## Work instructions
Because the copy must hold no pictures, return the data below with all of its words intact.

_ _ _

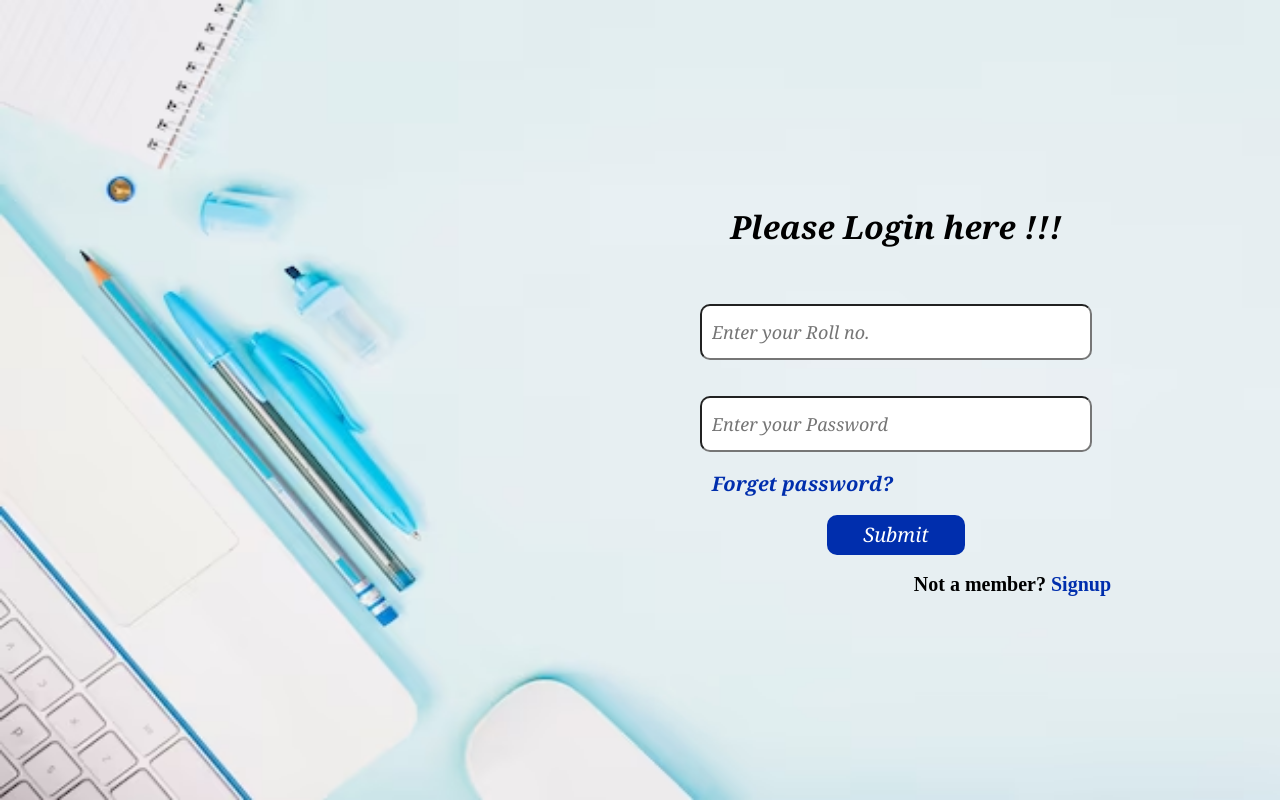
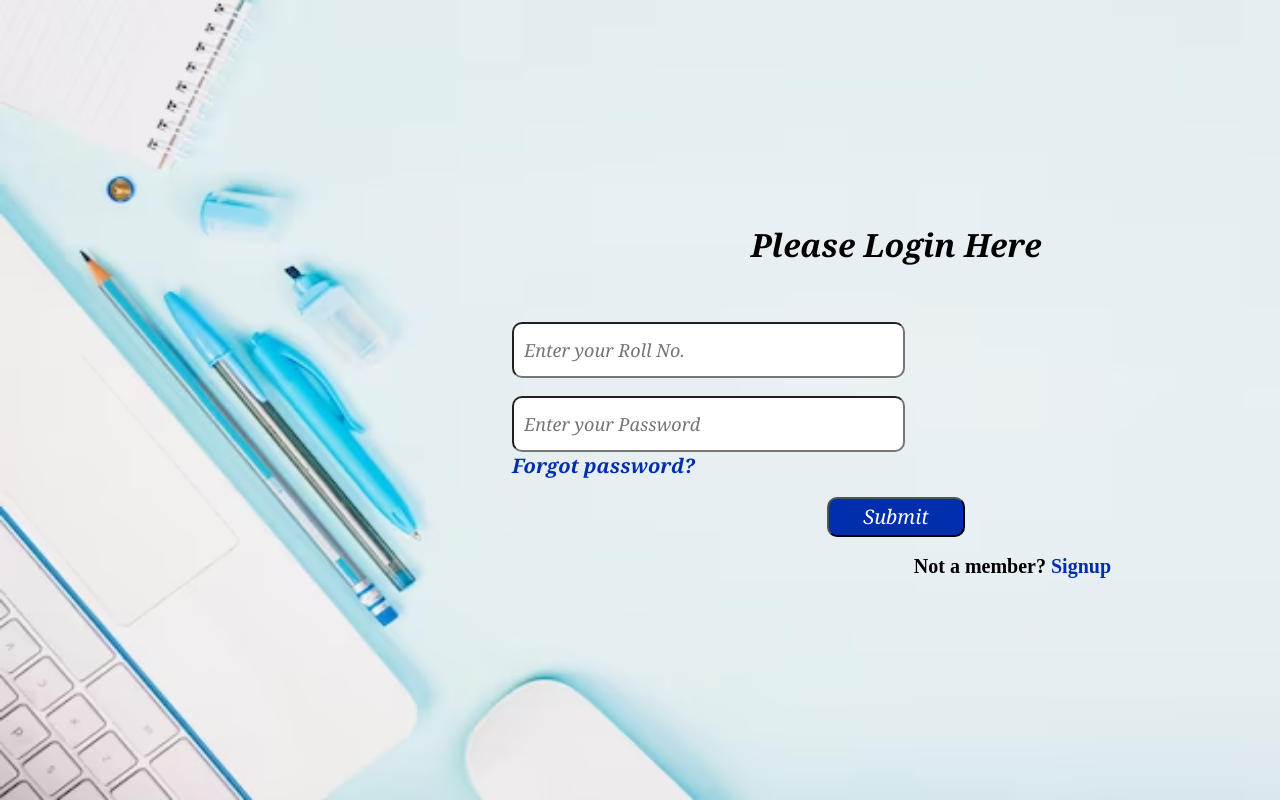
Before and after one commit to Priyanshusingh46/Social_frontend, a React (Create React App) app: page /login in a window 1280 px wide. Built offline with nearby package versions, Linux system fonts and the light colour scheme.

Commit message:
Did changes in ForgetPassword and Login page

```diff
--- a/src/Components/Forget_password_page/Forgetpassword.js
+++ b/src/Components/Forget_password_page/Forgetpassword.js
@@ -1,52 +1,51 @@
-import react, { useState } from "react";
-import Css from "../OtpVerification_page/otpVerification.css";
+import React, { useState } from "react";
+import "../OtpVerification_page/otpVerification.css";
 import axios from "axios";
-import { useParams } from "react-router-dom";
 import { useNavigate } from "react-router-dom";
 
 function ForgetPassword() {
-  const [roll, setRoll] = useState(0);
+  const [roll, setRoll] = useState("");
   const navigate = useNavigate();
-  let { id } = useParams();
 
-  async function HandleSubmit() {
-    console.log("hello", roll);
+  const handleSubmit = async (e) => {
+    e.preventDefault();
+    console.log("Roll Number:", roll);
+
     try {
       const res = await axios.post("http://localhost:3001/forgetpassword", {
-        roll: roll,
+        roll,
       });
 
-      console.log("res", res.data);
-
-      /* redirecting to new url */
-      let url = "/newpassword/";
-            url += res.data._id;
-            navigate(url);
+      console.log("Response:", res.data);
+      navigate(`/newpassword/${res.data._id}`);
     } catch (error) {
-      console.log(error);
+      console.error("Error:", error);
       if (error?.response?.status) {
         alert(error?.response?.data);
       }
     }
-  }
+  };
 
   return (
     <div className="outerdivotp">
       <div className="Firstdiv">
         <h1 id="otptext">Reset Your Password</h1>
+        <form onSubmit={handleSubmit}>
           <input
             className="inputbox"
             type="text"
             placeholder="Enter your Roll No"
+            value={roll}
             onChange={(e) => setRoll(e.target.value)}
+            required
           />
-        <br></br>
-
-        <div className="submitdiv1" onClick={HandleSubmit}>
-          <div className="submitcontainer1">
-            <h4 id="submit-text1"> Submit</h4>
+          <br />
+          <div className="submitdiv1">
+            <button type="submit" className="submitcontainer1">
+              <h4 id="submit-text1">Submit</h4>
+            </button>
           </div>
-        </div>
+        </form>
       </div>
     </div>
   );
--- a/src/Components/Login_page/Login.js
+++ b/src/Components/Login_page/Login.js
@@ -2,73 +2,95 @@ import React, { useState } from "react";
 import axios from "axios";
 import "../Register_page/register.css";
 import { useNavigate } from "react-router-dom";
-import Cookies from 'js-cookie';
+import Cookies from "js-cookie";
 
 function Login() {
-    const [roll, setRoll] = useState(0);
+  const [roll, setRoll] = useState("");
   const [password, setPassword] = useState("");
+  const [errorMsg, setErrorMsg] = useState("");
   const navigate = useNavigate();
-    function handleSubmit  (){
-        console.log(password);
+
+  const handleSubmit = async (e) => {
+    e.preventDefault();
+
+    // Basic validation
+    if (!roll || !password) {
+      setErrorMsg("Both fields are required.");
+      return;
+    }
+
     try {
-          axios.post("http://localhost:3001/login", {
-            roll: roll,
-            password: password,
-          }).then((response) => {
-            console.log("login response",response.data);
-            Cookies.set('token',response.data);
+      const response = await axios.post("http://localhost:3001/login", {
+        roll,
+        password,
+      });
+
+      console.log("Login response:", response.data);
+      Cookies.set("token", response.data);
       navigate("/home");
-
-          }).catch((error) => {
-            if (error.response.status === 404) {
-              alert("User not found. Please check your credentials.");
+    } catch (error) {
+      console.error("Login error:", error);
+      if (error?.response?.status === 404) {
+        setErrorMsg("User not found. Please check your credentials.");
       } else {
-              console.log("Error:", error);
-            }
-          });
-        } catch (error) {
-          console.log("Exception occurred:", error);
+        setErrorMsg("Something went wrong. Please try again.");
       }
     }
+  };
 
-    function forgetpassword(){
+  const goToForgetPassword = () => {
     navigate("/forgetpassword");
-    }
-    return(
+  };
+
+  return (
     <div className="Register-main-cointainer">
       <div className="Formdiv">
         <div className="inputContainer">
-        <h1 id="heading_text">Please Login here !!!</h1>
-        <div className="forminput">
+          <h1 id="heading_text">Please Login Here</h1>
+
+          <form onSubmit={handleSubmit}>
             <input
               className="inputbox"
               type="text"
-            placeholder="Enter your Roll no."
+              placeholder="Enter your Roll No."
+              value={roll}
               onChange={(e) => setRoll(e.target.value)}
+              required
             />
-          <br></br>
+            <br />
+
             <input
               className="inputbox"
               type="password"
               placeholder="Enter your Password"
+              value={password}
               onChange={(e) => setPassword(e.target.value)}
+              required
             />
-          <br></br>
-          <div className="forgetpassworddiv" onClick={forgetpassword}>
-          <h4 id="forgetpasswordtext"> Forget password? </h4>
-          </div>
-          <br></br>
-        </div>
-        <div className="submitdiv" onClick={handleSubmit}>
-          <div className="submitcontainer">
-          <h4 id="submit-text"> Submit</h4>
-          </div>
+            <br />
+
+            <div className="forgetpassworddiv" onClick={goToForgetPassword}>
+              <h4 id="forgetpasswordtext">Forgot password?</h4>
             </div>
 
+            {errorMsg && (
+              <div style={{ color: "red", marginTop: "10px" }}>{errorMsg}</div>
+            )}
+
+            <br />
+
+            <div className="submitdiv">
+              <button type="submit" className="submitcontainer">
+                <h4 id="submit-text">Submit</h4>
+              </button>
+            </div>
+          </form>
+
           <div className="login-route">
-          <h4 id="login-route-text">Not a member?  <a href="./">Signup</a> </h4>
+            <h4 id="login-route-text">
+              Not a member? <a href="./">Signup</a>
+            </h4>
           </div>
-
         </div>
       </div>
     </div>
```
Lines whose indentation alone changed are shown as unchanged.
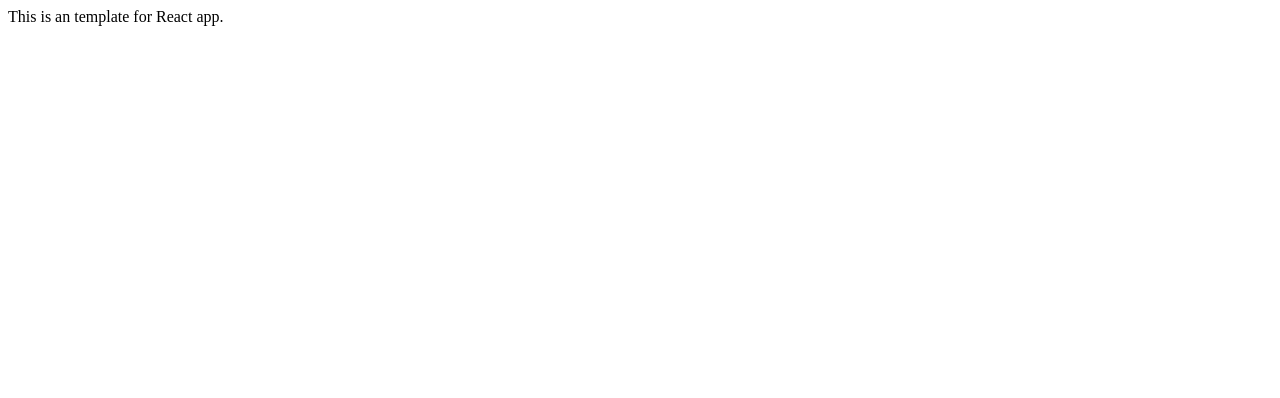
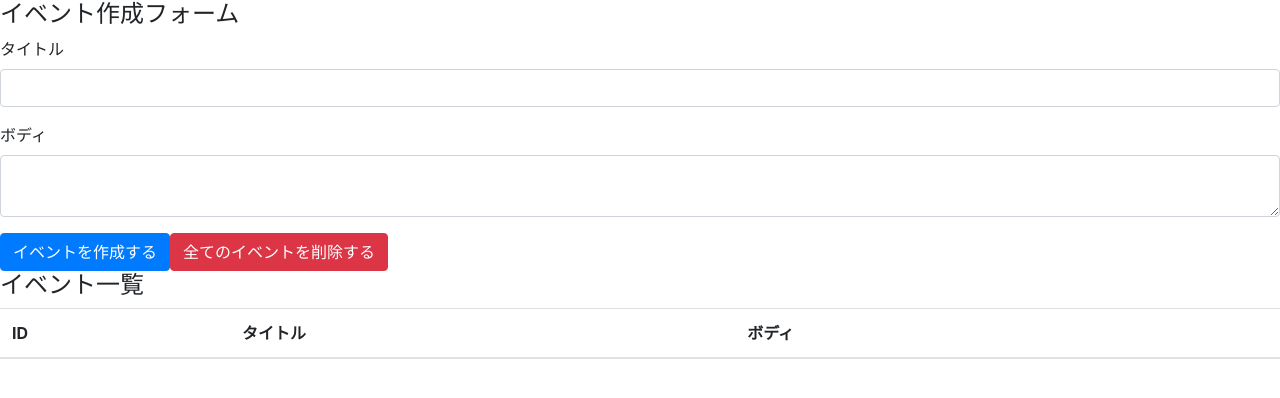
Before and after one commit to piroyuki-hub/react-hooks-101, a React (Create React App) app: page / in a window 1280 px wide. Shown: the top 398 px of the page. Built offline with nearby package versions, Linux system fonts and the light colour scheme.

Commit message:
create event form and event table with bootstrap

```diff
--- a/package.json
+++ b/package.json
@@ -3,6 +3,7 @@
   "version": "0.1.0",
   "private": true,
   "dependencies": {
+    "bootstrap": "4.3.1",
     "react": "^17.0.1",
     "react-dom": "^17.0.1",
     "react-scripts": "3.0.1"
--- a/src/App.js
+++ /dev/null
@@ -1,11 +0,0 @@
-import React from 'react';
-
-const App = () => {
-  return (
-    <div>
-      This is an template for React app.
-    </div>
-  );
-}
-
-export default App;
--- /dev/null
+++ b/src/components/App.js
@@ -0,0 +1,39 @@
+import React from 'react'
+import 'bootstrap/dist/css/bootstrap.min.css'
+
+const App = () => {
+  return (
+    <div className="container-fulid">
+      <h4>イベント作成フォーム</h4>
+      <form>
+        <div className="form-group">
+          <label htmlFor="formEventTitle">タイトル</label>
+          <input className="form-control" id="formEventTitle" type="text"/>
+        </div>
+
+        <div className="form-group">
+          <label htmlFor="formEventBody">ボディ</label>
+          <textarea className="form-control" id="formEventBody" />
+        </div>
+
+        <button className="btn btn-primary">イベントを作成する</button>
+        <button className="btn btn-danger">全てのイベントを削除する</button>
+      </form>
+
+      <h4>イベント一覧</h4>
+      <table className="table table-hover">
+        <thead>
+          <tr>
+            <th>ID</th>
+            <th>タイトル</th>
+            <th>ボディ</th>
+            <th></th>
+          </tr>
+        </thead>
+        <tbody></tbody>
+      </table>
+    </div>
+  );
+}
+
+export default App
--- a/src/index.js
+++ b/src/index.js
@@ -1,5 +1,5 @@
 import React from 'react';
 import ReactDOM from 'react-dom';
-import App from './App';
+import App from './components/App';
 
 ReactDOM.render(<App />, document.getElementById('root'));
```
Also changed, not shown: 1 other file (tests, documents, lock files or other folders).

_ _ _

## Response below
Before and after one commit to Priyanshusingh46/Social_frontend, a React (Create React App) app: page /login in a window 1280 px wide. Built offline with nearby package versions, Linux system fonts and the light colour scheme.

Commit message:
Did changes in ForgetPassword and Login page

```diff
--- a/src/Components/Forget_password_page/Forgetpassword.js
+++ b/src/Components/Forget_password_page/Forgetpassword.js
@@ -1,52 +1,51 @@
-import react, { useState } from "react";
-import Css from "../OtpVerification_page/otpVerification.css";
+import React, { useState } from "react";
+import "../OtpVerification_page/otpVerification.css";
 import axios from "axios";
-import { useParams } from "react-router-dom";
 import { useNavigate } from "react-router-dom";
 
 function ForgetPassword() {
-  const [roll, setRoll] = useState(0);
+  const [roll, setRoll] = useState("");
   const navigate = useNavigate();
-  let { id } = useParams();
 
-  async function HandleSubmit() {
-    console.log("hello", roll);
+  const handleSubmit = async (e) => {
+    e.preventDefault();
+    console.log("Roll Number:", roll);
+
     try {
       const res = await axios.post("http://localhost:3001/forgetpassword", {
-        roll: roll,
+        roll,
       });
 
-      console.log("res", res.data);
-
-      /* redirecting to new url */
-      let url = "/newpassword/";
-            url += res.data._id;
-            navigate(url);
+      console.log("Response:", res.data);
+      navigate(`/newpassword/${res.data._id}`);
     } catch (error) {
-      console.log(error);
+      console.error("Error:", error);
       if (error?.response?.status) {
         alert(error?.response?.data);
       }
     }
-  }
+  };
 
   return (
     <div className="outerdivotp">
       <div className="Firstdiv">
         <h1 id="otptext">Reset Your Password</h1>
+        <form onSubmit={handleSubmit}>
           <input
             className="inputbox"
             type="text"
             placeholder="Enter your Roll No"
+            value={roll}
             onChange={(e) => setRoll(e.target.value)}
+            required
           />
-        <br></br>
-
-        <div className="submitdiv1" onClick={HandleSubmit}>
-          <div className="submitcontainer1">
-            <h4 id="submit-text1"> Submit</h4>
+          <br />
+          <div className="submitdiv1">
+            <button type="submit" className="submitcontainer1">
+              <h4 id="submit-text1">Submit</h4>
+            </button>
           </div>
-        </div>
+        </form>
       </div>
     </div>
   );
--- a/src/Components/Login_page/Login.js
+++ b/src/Components/Login_page/Login.js
@@ -2,73 +2,95 @@ import React, { useState } from "react";
 import axios from "axios";
 import "../Register_page/register.css";
 import { useNavigate } from "react-router-dom";
-import Cookies from 'js-cookie';
+import Cookies from "js-cookie";
 
 function Login() {
-    const [roll, setRoll] = useState(0);
+  const [roll, setRoll] = useState("");
   const [password, setPassword] = useState("");
+  const [errorMsg, setErrorMsg] = useState("");
   const navigate = useNavigate();
-    function handleSubmit  (){
-        console.log(password);
+
+  const handleSubmit = async (e) => {
+    e.preventDefault();
+
+    // Basic validation
+    if (!roll || !password) {
+      setErrorMsg("Both fields are required.");
+      return;
+    }
+
     try {
-          axios.post("http://localhost:3001/login", {
-            roll: roll,
-            password: password,
-          }).then((response) => {
-            console.log("login response",response.data);
-            Cookies.set('token',response.data);
+      const response = await axios.post("http://localhost:3001/login", {
+        roll,
+        password,
+      });
+
+      console.log("Login response:", response.data);
+      Cookies.set("token", response.data);
       navigate("/home");
-
-          }).catch((error) => {
-            if (error.response.status === 404) {
-              alert("User not found. Please check your credentials.");
+    } catch (error) {
+      console.error("Login error:", error);
+      if (error?.response?.status === 404) {
+        setErrorMsg("User not found. Please check your credentials.");
       } else {
-              console.log("Error:", error);
-            }
-          });
-        } catch (error) {
-          console.log("Exception occurred:", error);
+        setErrorMsg("Something went wrong. Please try again.");
       }
     }
+  };
 
-    function forgetpassword(){
+  const goToForgetPassword = () => {
     navigate("/forgetpassword");
-    }
-    return(
+  };
+
+  return (
     <div className="Register-main-cointainer">
       <div className="Formdiv">
         <div className="inputContainer">
-        <h1 id="heading_text">Please Login here !!!</h1>
-        <div className="forminput">
+          <h1 id="heading_text">Please Login Here</h1>
+
+          <form onSubmit={handleSubmit}>
             <input
               className="inputbox"
               type="text"
-            placeholder="Enter your Roll no."
+              placeholder="Enter your Roll No."
+              value={roll}
               onChange={(e) => setRoll(e.target.value)}
+              required
             />
-          <br></br>
+            <br />
+
             <input
               className="inputbox"
               type="password"
               placeholder="Enter your Password"
+              value={password}
               onChange={(e) => setPassword(e.target.value)}
+              required
             />
-          <br></br>
-          <div className="forgetpassworddiv" onClick={forgetpassword}>
-          <h4 id="forgetpasswordtext"> Forget password? </h4>
-          </div>
-          <br></br>
-        </div>
-        <div className="submitdiv" onClick={handleSubmit}>
-          <div className="submitcontainer">
-          <h4 id="submit-text"> Submit</h4>
-          </div>
+            <br />
+
+            <div className="forgetpassworddiv" onClick={goToForgetPassword}>
+              <h4 id="forgetpasswordtext">Forgot password?</h4>
             </div>
 
+            {errorMsg && (
+              <div style={{ color: "red", marginTop: "10px" }}>{errorMsg}</div>
+            )}
+
+            <br />
+
+            <div className="submitdiv">
+              <button type="submit" className="submitcontainer">
+                <h4 id="submit-text">Submit</h4>
+              </button>
+            </div>
+          </form>
+
           <div className="login-route">
-          <h4 id="login-route-text">Not a member?  <a href="./">Signup</a> </h4>
+            <h4 id="login-route-text">
+              Not a member? <a href="./">Signup</a>
+            </h4>
           </div>
-
         </div>
       </div>
     </div>
```
Lines whose indentation alone changed are shown as unchanged.
Before and after one commit to piroyuki-hub/react-hooks-101, a React (Create React App) app: page / in a window 1280 px wide. Shown: the top 398 px of the page. Built offline with nearby package versions, Linux system fonts and the light colour scheme.

Commit message:
create event form and event table with bootstrap

```diff
--- a/package.json
+++ b/package.json
@@ -3,6 +3,7 @@
   "version": "0.1.0",
   "private": true,
   "dependencies": {
+    "bootstrap": "4.3.1",
     "react": "^17.0.1",
     "react-dom": "^17.0.1",
     "react-scripts": "3.0.1"
--- a/src/App.js
+++ /dev/null
@@ -1,11 +0,0 @@
-import React from 'react';
-
-const App = () => {
-  return (
-    <div>
-      This is an template for React app.
-    </div>
-  );
-}
-
-export default App;
--- /dev/null
+++ b/src/components/App.js
@@ -0,0 +1,39 @@
+import React from 'react'
+import 'bootstrap/dist/css/bootstrap.min.css'
+
+const App = () => {
+  return (
+    <div className="container-fulid">
+      <h4>イベント作成フォーム</h4>
+      <form>
+        <div className="form-group">
+          <label htmlFor="formEventTitle">タイトル</label>
+          <input className="form-control" id="formEventTitle" type="text"/>
+        </div>
+
+        <div className="form-group">
+          <label htmlFor="formEventBody">ボディ</label>
+          <textarea className="form-control" id="formEventBody" />
+        </div>
+
+        <button className="btn btn-primary">イベントを作成する</button>
+        <button className="btn btn-danger">全てのイベントを削除する</button>
+      </form>
+
+      <h4>イベント一覧</h4>
+      <table className="table table-hover">
+        <thead>
+          <tr>
+            <th>ID</th>
+            <th>タイトル</th>
+            <th>ボディ</th>
+            <th></th>
+          </tr>
+        </thead>
+        <tbody></tbody>
+      </table>
+    </div>
+  );
+}
+
+export default App
--- a/src/index.js
+++ b/src/index.js
@@ -1,5 +1,5 @@
 import React from 'react';
 import ReactDOM from 'react-dom';
-import App from './App';
+import App from './components/App';
 
 ReactDOM.render(<App />, document.getElementById('root'));
```
Also changed, not shown: 1 other file (tests, documents, lock files or other folders).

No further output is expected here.